Outside of fast food, other restaurant-industry workers are organizing on a more local level. In Philadelphia earlier this year, workers joined forces to launch the Coalition for Restaurant Safety and Health (CRSH) project to provide free anti-harassment trainings to restaurant employers and workers in order to combat the intolerably high rates of sexual harassment in the industry. The worker-led coalition includes a variety of legal and workers’ rights organizations, as well as the Philadelphia chapters of Unite Here, the Restaurant Opportunity Center, and Philadelphia Against Sexual Violence, and has also partnered with a number of popular restaurants.
In addition to the trainings, CRSH is currently conducting a survey asking restaurant workers to assess their experience based on how customers, co-workers, management, and owners treat them, in and outside of work.

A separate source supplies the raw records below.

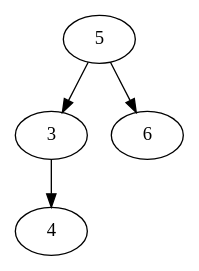
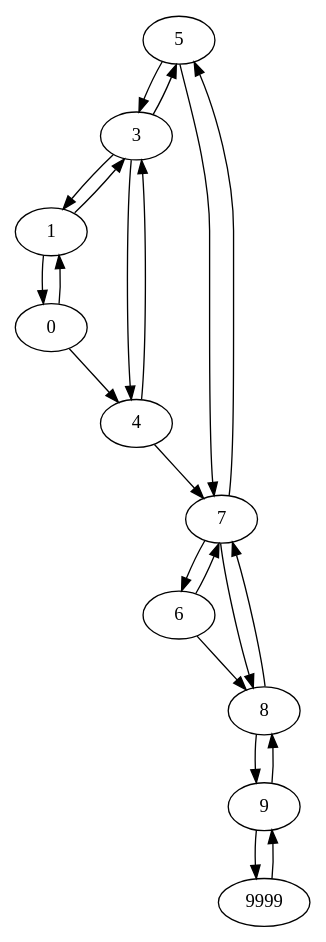
The diagram in lab4a/tree.dot (tarasovxx/MEPhi-lab-works), drawn with Graphviz before and after one commit. The commit also changed 19 other files, not shown here.

Commit message:
Add MST lab5 && Add graphviz in lab4a && edited lab4b

```diff
--- a/lab4a/tree.dot
+++ b/lab4a/tree.dot
@@ -1,5 +1,23 @@
-strict digraph tree {
+digraph tree {
 	5 -> 3;
-	5 -> 6;
+	5 -> 7;
+	3 -> 5;
+	3 -> 1;
 	3 -> 4;
+	7 -> 5;
+	7 -> 6;
+	7 -> 8;
+	1 -> 3;
+	1 -> 0;
+	4 -> 3;
+	4 -> 7;
+	0 -> 1;
+	0 -> 4;
+	6 -> 7;
+	6 -> 8;
+	8 -> 7;
+	8 -> 9;
+	9 -> 8;
+	9 -> 9999;
+	9999 -> 9;
 }
```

The coalition plans to publish the survey’s findings in April. “In my experience, hospitality workers are desensitized to harassment for a few reasons, including pervasive objectification and dependence on tip work,” says Hanna Garrity, a longtime restaurant worker and the lead on CRSH’s Workers Committee. “In my years as a server, I have experienced sexual harassment in many different restaurant spaces, so I wanted to be a part of a mission that was striving to create safer spaces in the hospitality industry for everyone.”
Garrity emphasizes that lawsuits and legal challenges aren’t a one-size-fits-all solution for every labor dispute, and that building worker power—and protecting fellow workers—can take many forms. “We are taking an organizing approach to sexual harassment, instead of a purely legal approach, to build worker solidarity and worker power,” she explains. “The experience of being sexually harassed is disempowering, and the legal system is disempowering. But if workers come together, we can demand training or better policies, and that can open the door to other fights.”

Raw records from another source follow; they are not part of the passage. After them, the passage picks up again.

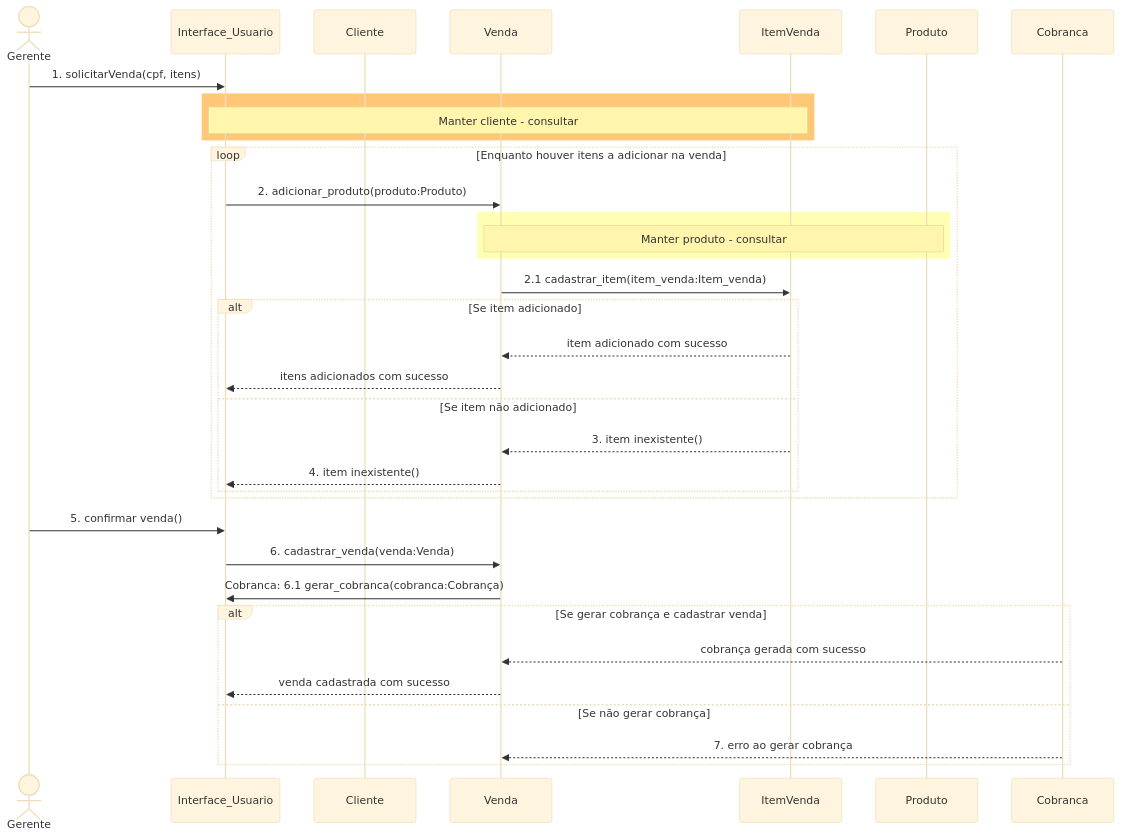
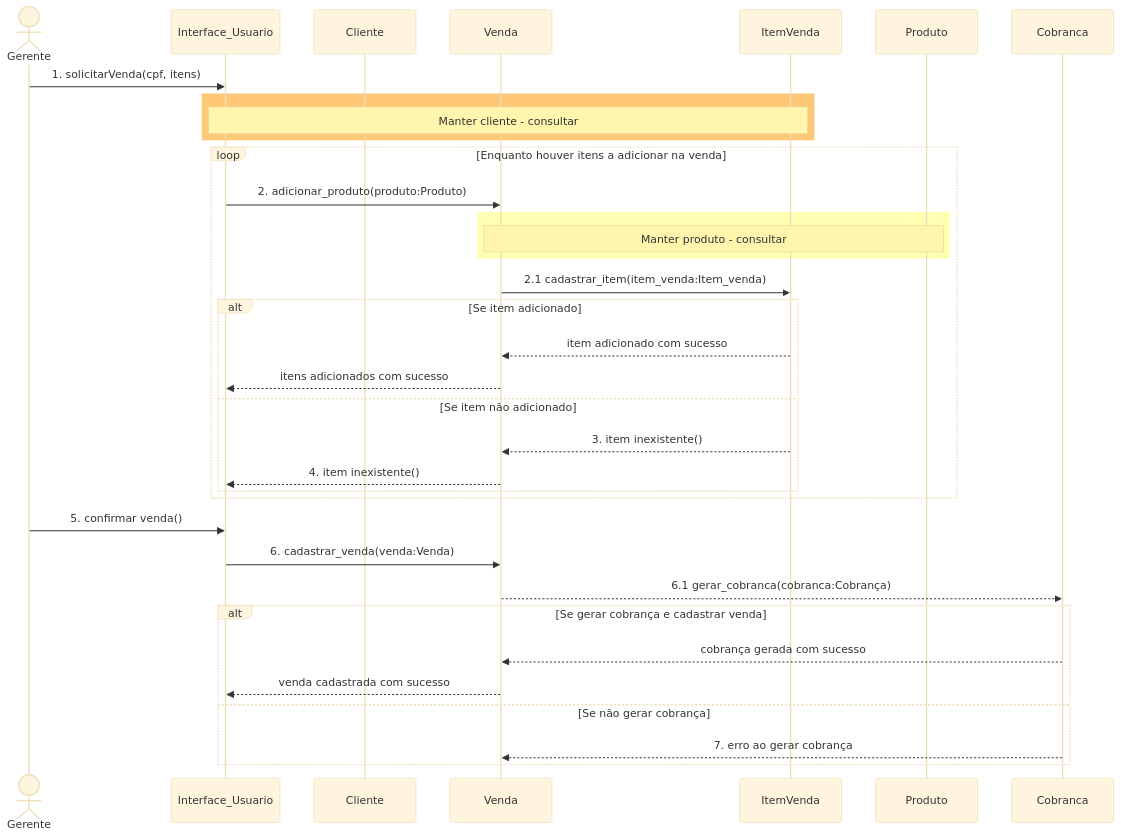
One commit to Projeito-Vendas-de-Cosmeticos/Comesticos-doc changed the sixth of 6 diagrams in Documetos/Documento_Visao.md. Above: the diagram before and after it, drawn with Mermaid (base theme).

````diff
--- a/Documetos/Documento_Visao.md
+++ b/Documetos/Documento_Visao.md
@@ -207,46 +207,46 @@
 ```mermaid
 sequenceDiagram
     actor Gerente
     participant IU as Interface_Usuario
     participant Cliente
     participant Venda
     participant ItemVenda
     participant Produto
     participant Cobranca
 
     Gerente ->> IU: 1. solicitarVenda(cpf, itens)
 
     rect rgb(255,200,120)
         note over IU,ItemVenda: Manter cliente - consultar
     end
 
     loop Enquanto houver itens a adicionar na venda
         IU ->> Venda: 2. adicionar_produto(produto:Produto)
 
         rect rgb(255,255,180)
             note over Venda,Produto: Manter produto - consultar
         end
 
         Venda ->> ItemVenda: 2.1 cadastrar_item(item_venda:Item_venda)
 
         alt Se item adicionado
             ItemVenda -->> Venda: item adicionado com sucesso
             Venda -->> IU: itens adicionados com sucesso
         else Se item não adicionado
             ItemVenda -->> Venda: 3. item inexistente()
             Venda -->> IU: 4. item inexistente()
         end
     end
 
     Gerente ->> IU: 5. confirmar venda()
     IU ->> Venda: 6. cadastrar_venda(venda:Venda)
 
-    Venda ->> IU: Cobranca: 6.1 gerar_cobranca(cobranca:Cobrança)
+    Venda -->>  Cobranca: 6.1 gerar_cobranca(cobranca:Cobrança)
 
     alt Se gerar cobrança e cadastrar venda
         Cobranca -->> Venda: cobrança gerada com sucesso
         Venda -->> IU: venda cadastrada com sucesso
     else Se não gerar cobrança
         Cobranca -->> Venda: 7. erro ao gerar cobrança
     end
 ```
````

That’s one big lesson labor has taken from #MeToo—and vice versa. Sexual harassment and violence in the workplace is a pervasive, horrific problem that continues to rear its ugly head in every possible industry. But by marshaling resources and approaching from every angle—through unions, through legal funds, through grassroots organizing—it can be defeated. As hundreds of low-wage, marginalized, but determined and disciplined workers across the country have made clear, time’s up.